You know, the kind of sites many of you (including myself) are building right now.Part one deals with the design of the application: what business objects do you need to fulfill the requirements of the application?Besides the forementioned SQL scripts and database, the download also contains the full source for the demo application in C#.
This is part 1 of the article series "Building Layered Web Applications" that shows you how to build N-Layer applications with Microsoft ASP. These articles teach you how to design, build and use custom business objects in your web application.
For more information about the translation, check out this blog post.
In this article series I'll show you how to design, build and implement reusable object oriented classes that are easy to use and maintain.
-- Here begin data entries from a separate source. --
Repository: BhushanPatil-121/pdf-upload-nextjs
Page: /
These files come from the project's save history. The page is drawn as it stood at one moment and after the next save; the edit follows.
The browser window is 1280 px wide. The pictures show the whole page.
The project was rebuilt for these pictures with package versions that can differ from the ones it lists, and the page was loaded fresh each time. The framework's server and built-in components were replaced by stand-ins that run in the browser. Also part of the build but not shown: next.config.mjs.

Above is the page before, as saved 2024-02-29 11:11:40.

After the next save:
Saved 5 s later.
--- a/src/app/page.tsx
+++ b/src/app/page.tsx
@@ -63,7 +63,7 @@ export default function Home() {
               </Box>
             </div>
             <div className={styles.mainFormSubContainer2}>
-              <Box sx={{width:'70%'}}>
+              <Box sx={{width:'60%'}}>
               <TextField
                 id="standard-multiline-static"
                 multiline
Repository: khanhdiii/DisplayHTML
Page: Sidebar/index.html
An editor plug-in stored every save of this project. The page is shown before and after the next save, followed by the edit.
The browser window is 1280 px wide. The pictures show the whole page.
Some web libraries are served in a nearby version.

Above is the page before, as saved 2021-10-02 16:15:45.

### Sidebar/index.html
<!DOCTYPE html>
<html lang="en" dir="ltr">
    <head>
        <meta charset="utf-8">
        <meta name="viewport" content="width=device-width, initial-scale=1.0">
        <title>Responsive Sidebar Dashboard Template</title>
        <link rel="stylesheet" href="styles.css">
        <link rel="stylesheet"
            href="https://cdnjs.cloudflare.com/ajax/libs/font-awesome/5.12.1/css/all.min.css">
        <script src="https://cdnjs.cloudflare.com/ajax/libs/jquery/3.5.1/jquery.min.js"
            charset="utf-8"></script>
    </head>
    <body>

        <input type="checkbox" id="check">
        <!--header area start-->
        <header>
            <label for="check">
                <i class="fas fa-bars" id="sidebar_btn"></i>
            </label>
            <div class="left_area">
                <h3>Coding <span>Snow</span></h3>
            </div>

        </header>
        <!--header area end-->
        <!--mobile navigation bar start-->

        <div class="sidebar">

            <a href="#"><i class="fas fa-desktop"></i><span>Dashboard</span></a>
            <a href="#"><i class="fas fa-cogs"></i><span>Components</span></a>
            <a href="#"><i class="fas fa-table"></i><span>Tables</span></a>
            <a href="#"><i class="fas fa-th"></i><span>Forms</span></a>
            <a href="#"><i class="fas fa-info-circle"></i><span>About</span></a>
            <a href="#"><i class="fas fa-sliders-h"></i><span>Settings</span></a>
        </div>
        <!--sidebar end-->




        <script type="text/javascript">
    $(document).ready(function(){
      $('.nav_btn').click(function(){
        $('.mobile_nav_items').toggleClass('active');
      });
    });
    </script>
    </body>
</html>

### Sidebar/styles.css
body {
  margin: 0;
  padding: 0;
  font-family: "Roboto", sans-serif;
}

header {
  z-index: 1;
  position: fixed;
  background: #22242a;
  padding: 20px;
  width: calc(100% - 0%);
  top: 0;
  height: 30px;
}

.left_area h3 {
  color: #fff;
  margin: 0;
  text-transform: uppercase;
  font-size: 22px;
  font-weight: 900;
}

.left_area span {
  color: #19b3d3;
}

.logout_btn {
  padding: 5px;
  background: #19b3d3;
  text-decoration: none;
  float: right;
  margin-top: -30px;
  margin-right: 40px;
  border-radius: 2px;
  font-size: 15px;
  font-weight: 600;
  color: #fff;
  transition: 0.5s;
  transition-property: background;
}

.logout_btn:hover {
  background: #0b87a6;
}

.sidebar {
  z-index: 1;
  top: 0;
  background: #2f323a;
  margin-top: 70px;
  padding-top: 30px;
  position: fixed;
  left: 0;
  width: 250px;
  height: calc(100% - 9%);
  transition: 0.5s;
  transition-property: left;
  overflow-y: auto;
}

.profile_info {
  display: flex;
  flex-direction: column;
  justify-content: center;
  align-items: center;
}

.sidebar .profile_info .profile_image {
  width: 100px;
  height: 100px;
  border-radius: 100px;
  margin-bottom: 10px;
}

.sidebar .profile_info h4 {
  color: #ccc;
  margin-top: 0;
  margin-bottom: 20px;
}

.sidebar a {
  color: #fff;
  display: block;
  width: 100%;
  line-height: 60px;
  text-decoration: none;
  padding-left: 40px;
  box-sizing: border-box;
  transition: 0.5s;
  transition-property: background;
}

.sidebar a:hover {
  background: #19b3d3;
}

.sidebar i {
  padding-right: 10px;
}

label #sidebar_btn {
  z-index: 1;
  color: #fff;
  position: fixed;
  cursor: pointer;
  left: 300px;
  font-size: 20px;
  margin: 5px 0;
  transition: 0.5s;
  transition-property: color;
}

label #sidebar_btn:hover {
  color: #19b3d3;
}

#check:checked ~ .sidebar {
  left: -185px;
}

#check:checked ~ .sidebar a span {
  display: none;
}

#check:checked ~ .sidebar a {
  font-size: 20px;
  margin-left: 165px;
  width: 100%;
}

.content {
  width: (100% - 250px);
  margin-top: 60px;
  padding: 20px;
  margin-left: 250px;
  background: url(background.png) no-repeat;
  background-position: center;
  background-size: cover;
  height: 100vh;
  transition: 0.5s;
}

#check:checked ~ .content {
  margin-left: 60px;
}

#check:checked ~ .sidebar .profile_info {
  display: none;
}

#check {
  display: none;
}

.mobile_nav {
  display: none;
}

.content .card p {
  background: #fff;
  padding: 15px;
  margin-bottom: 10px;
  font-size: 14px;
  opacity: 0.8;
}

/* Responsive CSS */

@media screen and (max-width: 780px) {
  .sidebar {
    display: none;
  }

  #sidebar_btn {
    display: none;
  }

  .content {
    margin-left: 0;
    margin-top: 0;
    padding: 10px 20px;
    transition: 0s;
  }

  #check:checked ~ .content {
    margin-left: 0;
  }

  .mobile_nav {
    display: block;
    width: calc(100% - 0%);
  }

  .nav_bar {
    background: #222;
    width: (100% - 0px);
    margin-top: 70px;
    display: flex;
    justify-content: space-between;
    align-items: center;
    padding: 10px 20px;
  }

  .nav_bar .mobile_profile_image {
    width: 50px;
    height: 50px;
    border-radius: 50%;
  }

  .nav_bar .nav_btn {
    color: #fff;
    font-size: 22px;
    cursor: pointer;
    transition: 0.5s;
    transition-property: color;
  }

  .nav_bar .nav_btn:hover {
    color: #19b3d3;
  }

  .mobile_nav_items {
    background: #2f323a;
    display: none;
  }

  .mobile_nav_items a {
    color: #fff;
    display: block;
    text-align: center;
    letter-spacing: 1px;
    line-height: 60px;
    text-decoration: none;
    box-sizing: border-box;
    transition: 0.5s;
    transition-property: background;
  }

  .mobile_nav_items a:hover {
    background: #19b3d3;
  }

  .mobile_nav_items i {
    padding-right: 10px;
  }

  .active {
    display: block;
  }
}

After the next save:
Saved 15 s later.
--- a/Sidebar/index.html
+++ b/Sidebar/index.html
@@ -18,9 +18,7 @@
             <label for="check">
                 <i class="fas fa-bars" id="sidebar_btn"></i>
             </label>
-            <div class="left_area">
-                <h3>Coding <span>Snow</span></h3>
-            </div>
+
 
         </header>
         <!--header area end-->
The objects created from these classes are often referred to as business objects so that's the term I'll use in these articles.
The process goes through the following 6 steps: I'll revisit this diagram at the end of the article and add more detail to it. NET 1.0, layered development was brought to web applications on the Microsoft platform.
While previous versions of ASP (now referred to as "classic ASP") allowed for some separation in the form of COM components or ASP classes, this usually wasn't done as it was quite cumbersome and hard to maintain. NET it's much easier to create reusable, object oriented classes that can be consumed by web applications and other types of applications. - I have written a new series on N-Layer design as a major follow up to this one. The design I am going to show you in these articles is a simplified version of a design you would use in a real world application. The target audience for this series are developers that are ready to make the switch from using controls with custom business objects. NET 2 and C# is necessary while some knowledge about object oriented design certainly helps.Generally, layer refers to a conceptual separation of the application, while tier defines physical boundaries.This article talks mainly about layers and presents a design where quite often most layers run on the same physical system, with some of them even in the same process space.This DAL then talks to the database to perform selects, inserts, updates and deletes.